The authors of Outlook and Thunderbird are victims
of a computer science course mindset which, starting in the 1980s, taught
their pupils that all protocols are (or should be) stateless. Thus, they
believe that IMAP is like HTTP; that when a server fails to respond
immediately, that means that the correct remedial action is to disconnect
and try again, or just disconnect and assume that everything happened
anyway.

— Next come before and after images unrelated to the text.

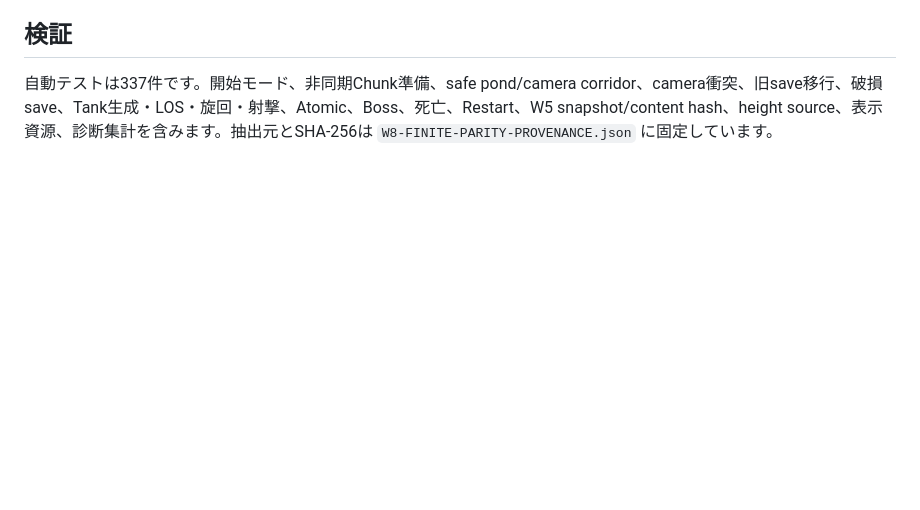
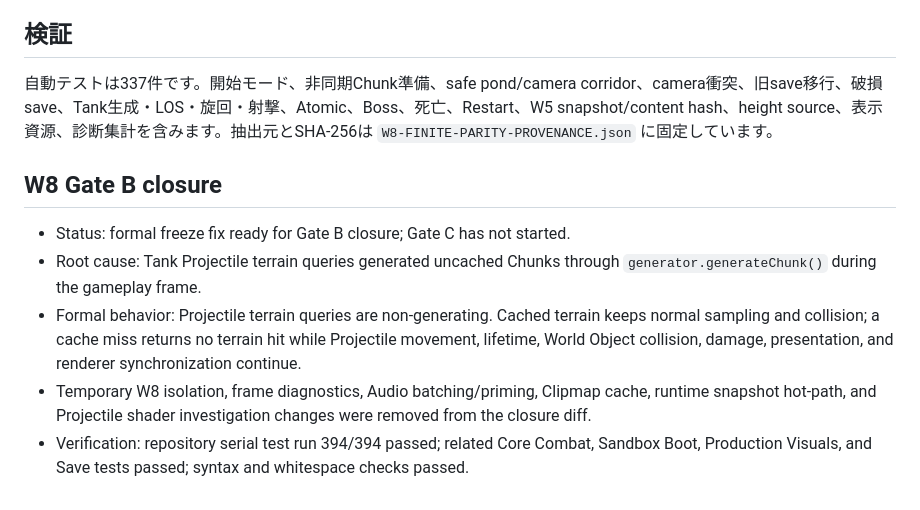
Before and after one commit to mazinaitukmai096-png/KaniNingen, a Markdown page: docs/infinite-world/W8-MILESTONE.md, the part around the change. Drawn GitHub-style; blank space fills up the shorter version.

Commit message:
docs(w8): close Gate B freeze fix

```diff
--- a/docs/infinite-world/W8-MILESTONE.md
+++ b/docs/infinite-world/W8-MILESTONE.md
@@ -30,3 +30,11 @@ W8 は、保護コミット `f8bc9f80c2af417bb585bff26c99522c4229ab8e` の有限
 ## 検証
 
 自動テストは337件です。開始モード、非同期Chunk準備、safe pond/camera corridor、camera衝突、旧save移行、破損save、Tank生成・LOS・旋回・射撃、Atomic、Boss、死亡、Restart、W5 snapshot/content hash、height source、表示資源、診断集計を含みます。抽出元とSHA-256は `W8-FINITE-PARITY-PROVENANCE.json` に固定しています。
+
+## W8 Gate B closure
+
+- Status: formal freeze fix ready for Gate B closure; Gate C has not started.
+- Root cause: Tank Projectile terrain queries generated uncached Chunks through `generator.generateChunk()` during the gameplay frame.
+- Formal behavior: Projectile terrain queries are non-generating. Cached terrain keeps normal sampling and collision; a cache miss returns no terrain hit while Projectile movement, lifetime, World Object collision, damage, presentation, and renderer synchronization continue.
+- Temporary W8 isolation, frame diagnostics, Audio batching/priming, Clipmap cache, runtime snapshot hot-path, and Projectile shader investigation changes were removed from the closure diff.
+- Verification: repository serial test run 394/394 passed; related Core Combat, Sandbox Boot, Production Visuals, and Save tests passed; syntax and whitespace checks passed.
```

I’ve heard many of the arguments for “stateless” protocols before, mostly before the current crop of advocates even entered the computing field (but more about them later). Too often, though, “stateless” just means that the state is harder to find. Usually it’s still there in the form of server-side session objects, client-side form fields, cookies, transaction IDs, or other devices. Sometimes it’s even more insidious, hidden in a configuration of the underlying data that implicitly limits what requests can still succeed. I’ve written about the evils of such implicit state before. When stateless-protocol dogma forces you to throw away context and then recover it later so that you can validate a new incoming request, the result is at best inefficient and quite often unreliable. Separating context from connection might be a good idea for various reasons, but it doesn’t really make the need for state go away. The only way there can truly be no state is if there are no rules whatsoever for when any data might be overwritten by any requester, and that’s just not a useful paradigm in the vast majority of cases.

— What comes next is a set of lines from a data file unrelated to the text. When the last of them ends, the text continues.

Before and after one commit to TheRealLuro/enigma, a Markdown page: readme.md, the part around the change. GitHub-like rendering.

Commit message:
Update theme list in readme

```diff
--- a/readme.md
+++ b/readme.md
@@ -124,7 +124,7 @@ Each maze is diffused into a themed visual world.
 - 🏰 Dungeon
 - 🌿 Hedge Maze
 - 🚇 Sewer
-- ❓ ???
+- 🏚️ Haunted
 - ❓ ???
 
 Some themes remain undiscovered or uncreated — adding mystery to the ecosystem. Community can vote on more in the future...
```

This is related to why I dislike the currently fashionable REST dogma. REpresentational State Transfer is inherently a shared-state programming model. I’ve often said that sharing state without thinking about consistency is insane, and I’d say the same about sharing state without thinking about concurrency issues (e.g. races and deadlock) as well. It’s fine if you decide that you don’t need consistency or locking, so long as it’s a deliberate and considered choice which the rest of your application (or user base) can deal with. What’s not fine is just assuming that whatever functionality you happen to have in those areas is what you need, and yet that’s exactly what REST encourages people to do when the functionality is that of HTTP. Here, Mr. Client, I’ll give you a slice of my state, I might give overlapping slices to a bunch of other clients as well, any of you can come back with arbitrary changes at any time and I promise I won’t maintain any of the state necessary to validate those changes against one another (though I will do authentication because that’s the one lecture my authors didn’t sleep through). Sheer lunacy. At least Roy Fielding seemed/seems aware that his analysis of REST vs. alternatives was specific to a particular kind of application at a particular point in time, but many RESTafarians take a far less nuanced position. What’s truly amazing is when people with a thorough grounding in better concurrent/distributed programming models, like the actor model, promote the antithetical REST for common use. Really, sometimes REST is the right choice. Sometimes RPC is the right choice. Sometimes what you really want is server-driven notification requiring more context than either. The idea that all kinds of computer interaction in 2010 should be based on a protocol for serving static content to passive users in 1992 belongs in the dustbin of history.